Open freezing is the process of freezing fresh produce, baked goods, and other foods in such a way that you can easily use only what you need instead of the whole package. It’s a great way to make the most of your time, effort, and grocery money and fill your freezer with homemade convenience items.
You’ve had such a fun day berry picking with the kids. You think, it would be great to stash a bunch of these berries away for the winter. Then we could enjoy berries for all kinds of recipes.
Upon returning home, you carefully wash and package a large bag of berries, thrilled that you’ll have a source of sunshiny goodness for months to come.
A few weeks later you go to the freezer. You just want a handful of berries to throw into a smoothie. But, what the…? The berries are frozen in a solid chunk. One very large solid chunk.
You can either thaw the entire bag — and figure out what to do with ALL THOSE BERRIES right now! — or you can try to chisel off what you need and hope you don’t poke your eye out.
Surely there’s a better way to freezing foods so that you can conveniently use them later, right?
Yes, there is a better way and it won’t take long. What you’re looking for is the process of mimicking a commercially flash frozen process at home, otherwise known as open freezing.
The difference between flash freezing and open freezing

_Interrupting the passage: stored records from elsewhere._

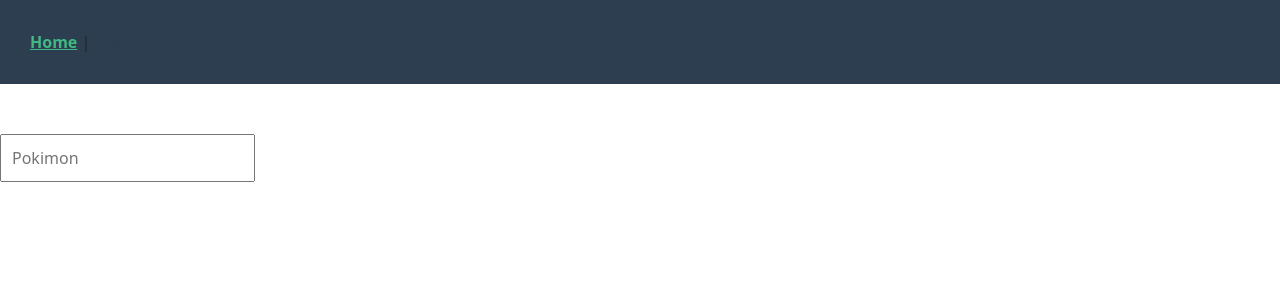
Repository: arif286/PokeDex-website
Page: /
These files come from the project's save history. The page is drawn as it stood at one moment and after the next save; the edit follows.
The browser window is 1280 px wide. The pictures show the whole page.
The page's requests for data from a server got no answer. The project was rebuilt for these pictures with package versions that can differ from the ones it lists, and the page was loaded fresh each time. No one was signed in, and anything a server would have sent is missing.

Above is the page before, as saved 2021-06-03 13:41:48.

After the next save:
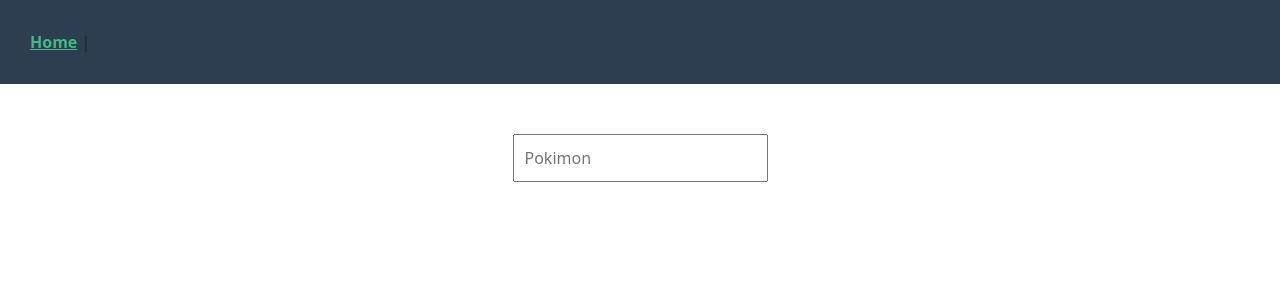
Saved 24 s later.
--- a/src/views/Home.vue
+++ b/src/views/Home.vue
@@ -61,4 +61,7 @@ export default {
   margin-top: 50px;
   padding: 10px;
 }
+.home {
+  text-align: center;
+}
 </style>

Scientifically, flash freezing involves cryogenic temperatures. Obviously, your kitchen is not that high tech. But you can approximate the “flash freezing” process at home; its technical term is open freezing.
The process is really quite simple. Freeze perishable food items in single layers on trays so that they are independently frozen, not clinging together in a frozen clump. Once they are strong and independent, you can package them together in a ziptop freezer bag or freezer-safe container and return them to the freezer for longer storage. In doing so, you avoid having to thaw a huge lump of something.
Foods that are great for open freezing:
Flash freezing works well for a number of food items, besides the aforementioned berries. You can open freeze food items like hamburger patties, taquitos, sliced chicken strips, scones, cinnamon rolls, and chocolate butterhorns. Open freezing is also good for freezing a variety of fresh produce, like mushrooms, sliced onion, bell pepper strips, banana slices, cherries, and other fruits like pineapple or mango.
These recipes make good use of open freezing:
- Chocolate Butterhorns
- Cinnamon Roll Convenience Without the Can
- Maple Oat Scones
- Making Burger Patties for the Freezer
- Easy Chicken Strips for the Freezer
- Easy Chicken and Cheese Flautas
I regularly freeze all the above items. When I want berries for a smoothie or scones for breakfast, I just pull what I need out of the freezer instead of having to thaw an entire package of something. The scones bake up wonderfully first thing in the morning with very little work from me. Love that!
Open freezing foods at home: how to do it
- Prepare your food items: rinse the berries, form the hamburger patties, prepare the rolls, etc.
- Lay them out on parchment-lined cookie sheets. Be sure that your trays fit inside your freezer!
- Place the trays in the freezer, making sure the tray sits level.
- After 20-30 minutes or until the surface of the food item is hard, pull the tray from the freezer and quickly package the food into labeled freezer bags.
- Immediately return the bags to the freezer. Store the bags in the freezer until ready to use.
- Use only as many of the item as you need at a given time.
Practically speaking, I’ve found that my side-by-side freezer works best for flash freezing. Your mileage may vary.
Once you’ve frozen the food items individually, you’ll need to package them for longterm storage. Choose ziptop freezer bags that are thicker than regular ziptop storage bags or freezer-safe containers. These square freezer boxes make stacking easy.